To film the god of thunder's latest intergalactic adventure, Thor: Ragnarok, Marvel only had to go as far as Australia. ET paid a visit to the massive sets -- the largest soundstage in the southern hemisphere, for the record -- which had been transformed into a bold, colorful, Jack Kirby-inspired planet named Sakaar. What follows is everything we learned from the key cast members on set -- Chris Hemsworth, naturally, as well as Tessa Thompson and Jeff Goldblum -- and director Taika Waititi.
"This is the scene in which Thor and everyone dies," Waititi joked to ET, before setting the actual scene: "This is when Thor arrives in Sakaar and meets the Grandmaster, and he's introduced to this whole crazy world that's at the end of the end of a big bunch of wormholes. So, all the lost things in the universe all fall out of the sky into this place, this is where they're collected and turned into other things and sold, traded or bartered. Any living thing that falls out of the sky is put into the Contest of Champions, which is what happens to Thor and that's directly from Planet Hulk. It's really a wild, outlaw kind of world where there are very few rules. It couldn't be further from what Thor's used to in Asgard."

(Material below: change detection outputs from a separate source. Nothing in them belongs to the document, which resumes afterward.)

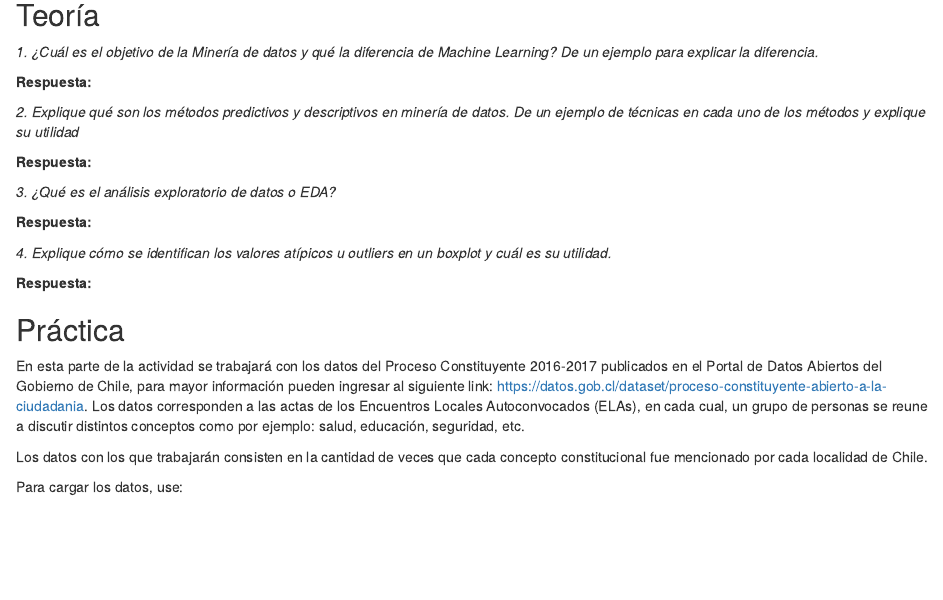
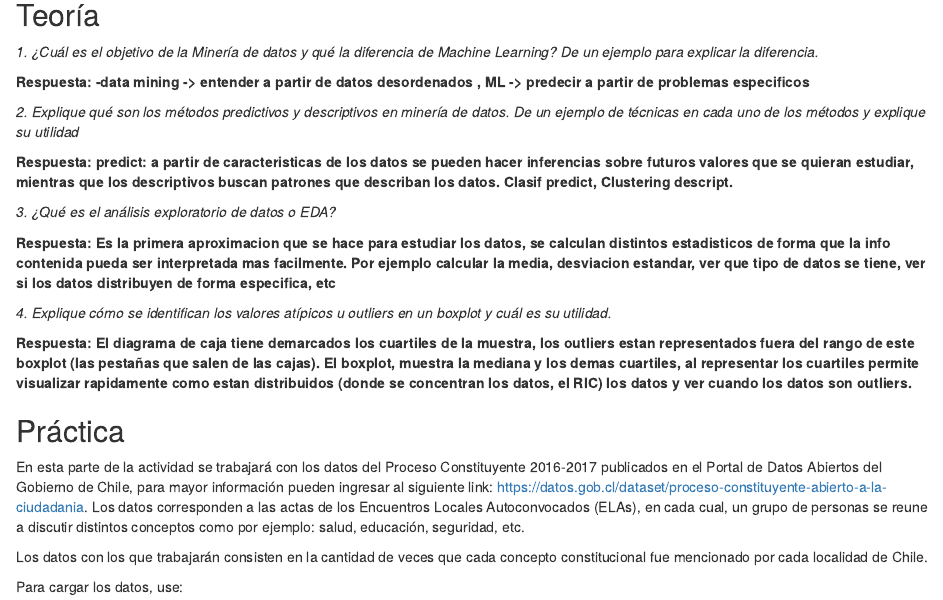
Before and after one commit to pabloyzm/mineriaDeDatos, an R Markdown document (Laboratorio_1.1.rmd): the page in a window 1100 px wide, from 570 px down. Rendered offline with R 4.5, knitr and Pandoc, with nearby package versions; some code elsewhere in the file could not run offline.

Commit message:
Update teorico

```diff
--- a/Laboratorio_1.1.rmd
+++ b/Laboratorio_1.1.rmd
@@ -34,19 +34,19 @@ La primera parte de esta actividad son preguntas teóricas que avanzaron en las
 
 *1. ¿Cuál es el objetivo de la Minería de datos y qué la diferencia de Machine Learning? De un ejemplo para explicar la diferencia.*
 
-**Respuesta:**
+**Respuesta: -data mining -> entender a partir de datos desordenados , ML -> predecir a partir de problemas especificos**
 
 *2. Explique qué son los métodos predictivos y descriptivos en minería de datos. De un ejemplo de técnicas en cada uno de los métodos y explique su utilidad*
 
-**Respuesta:**
+**Respuesta: predict: a partir de caracteristicas de los datos se pueden hacer inferencias sobre futuros valores que se quieran estudiar, mientras que los descriptivos buscan patrones que describan los datos. Clasif predict, Clustering descript. **
 
 *3. ¿Qué es el análisis exploratorio de datos o EDA?*
 
-**Respuesta:**
+**Respuesta: Es la primera aproximacion que se hace para estudiar los datos, se calculan distintos estadisticos de forma que la info contenida pueda ser interpretada mas facilmente. Por ejemplo calcular la media, desviacion estandar, ver que tipo de datos se tiene, ver si los datos distribuyen de forma especifica, etc **
 
 *4. Explique cómo se identifican los valores atípicos u outliers en un boxplot y cuál es su utilidad.*
 
-**Respuesta:**
+**Respuesta: El diagrama de caja tiene demarcados los cuartiles de la muestra, los outliers estan representados fuera del rango de este boxplot (las pestañas que salen de las cajas). El boxplot, muestra la mediana y los demas cuartiles, al representar los cuartiles permite visualizar rapidamente como estan distribuidos (donde se concentran los datos, el RIC) los datos y ver cuando los datos son outliers.**
 
 ## Práctica
 
```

A brand new Thor: Despite appearing in two of his own films (the original Thor and its sequel, The Dark World) as well as both installments of The Avengers, Waititi claims that Thor is "a brand new character" in Ragnarok.

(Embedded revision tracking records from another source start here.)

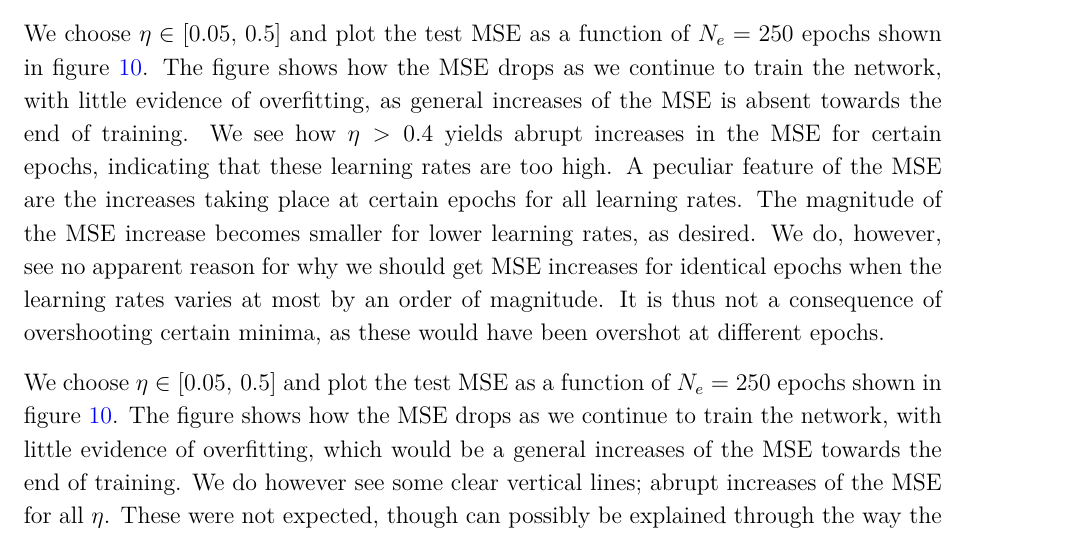
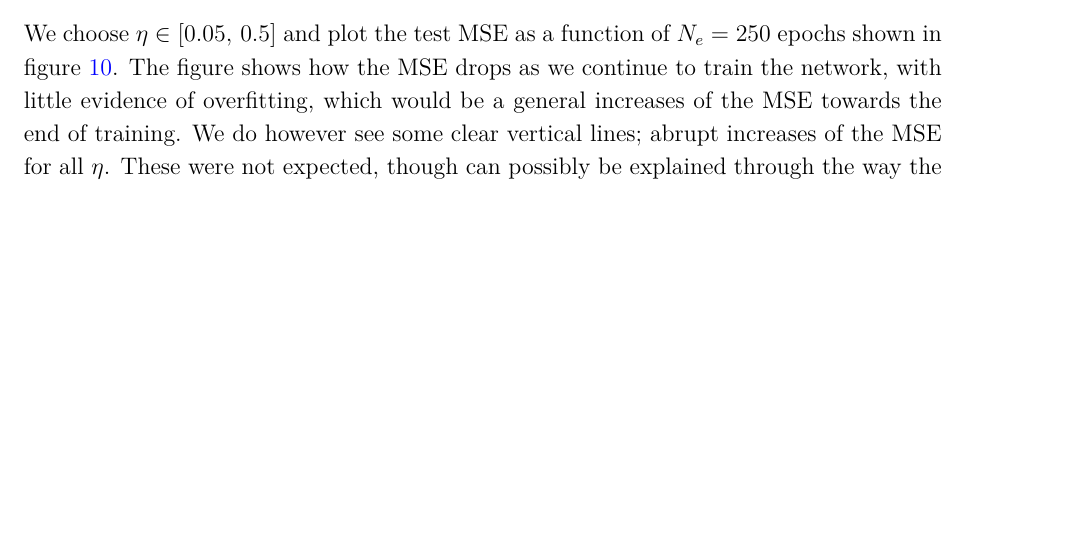
Before and after one commit to sigurdru/FYS-STK4155-Applied-Data-Analysis-and-Machine-Learning, a LaTeX document (project2/tex/project2.tex): part of page 18 of 36 before the commit and part of page 18 of 35 after it, cut so that both start at the same text, the shorter picture padded with empty space. Compiled offline with pdfLaTeX.

Commit message:
update tex

```diff
--- a/project2/tex/project2.tex
+++ b/project2/tex/project2.tex
@@ -458,8 +458,6 @@ We plot the train and test MSE of the Franke function for different learning rat
 \end{figure}
 
 
-We choose $\eta\in[0.05,\,0.5]$ and plot the test MSE as a function of $N_e=250$ epochs shown in figure \ref{fig:NN_Franke_epochs_eta_MSE_limited}. The figure shows how the MSE drops as we continue to train the network, with little evidence of overfitting, as general increases of the MSE is absent towards the end of training. We see how $\eta>0.4$ yields abrupt increases in the MSE for certain epochs, indicating that these learning rates are too high. A peculiar feature of the MSE are the increases taking place at certain epochs for all learning rates. The magnitude of the MSE increase becomes smaller for lower learning rates, as desired. We do, however, see no apparent reason for why we should get MSE increases for identical epochs when the learning rates varies at most by an order of magnitude. It is thus not a consequence of overshooting certain minima, as these would have been overshot at different epochs.
-
 We choose $\eta\in[0.05,\,0.5]$ and plot the test MSE as a function of $N_e=250$ epochs shown in figure \ref{fig:NN_Franke_epochs_eta_MSE_limited}. The figure shows how the MSE drops as we continue to train the network, with little evidence of overfitting, which would be a general increases of the MSE towards the end of training. We do however see some clear vertical lines; abrupt increases of the MSE for all $\eta$. These were not expected, though can possibly be explained through the way the network is trained. In order to keep results comparable over many runs, the seed of the random distribution is set before each net is created. This was mainly to ensure that the weights are initialized the same for all. However, a side effect of this is that the dataset is split into the same batches for each net, at a given epoch. Sometimes these batches lead to a bad approximation of gradient for the enitre dataset, giving worse test results. Here that happens at the same epoch every time.
 \sn{skrive noe om hvorfor vi ikke endrer det?}
 
```
Also changed, not shown: project2/tex/project2.pdf.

"We've kept all the best parts of the old character, but he's a new guy," the director notes. "He's spent two years on Earth with the Avengers...It's a lot of reboot, but it's [also] a reinvigoration."
For his part, Hemsworth says, "We ended Age of Ultron with Thor basically leaving Earth and going on a quest to figure out what's going on in the larger picture and how his world and his universe is connected and so on." (He's referencing the still somewhat confusing scene in which Thor traveled to a mystic cave and had an apocalyptic vision about the fall of Asgard.) "That's certainly relevant here, but it's also its own story, without sort of getting bogged down with the Infinity Stones and the several other stories interconnecting. It's all there, but this really is his own journey."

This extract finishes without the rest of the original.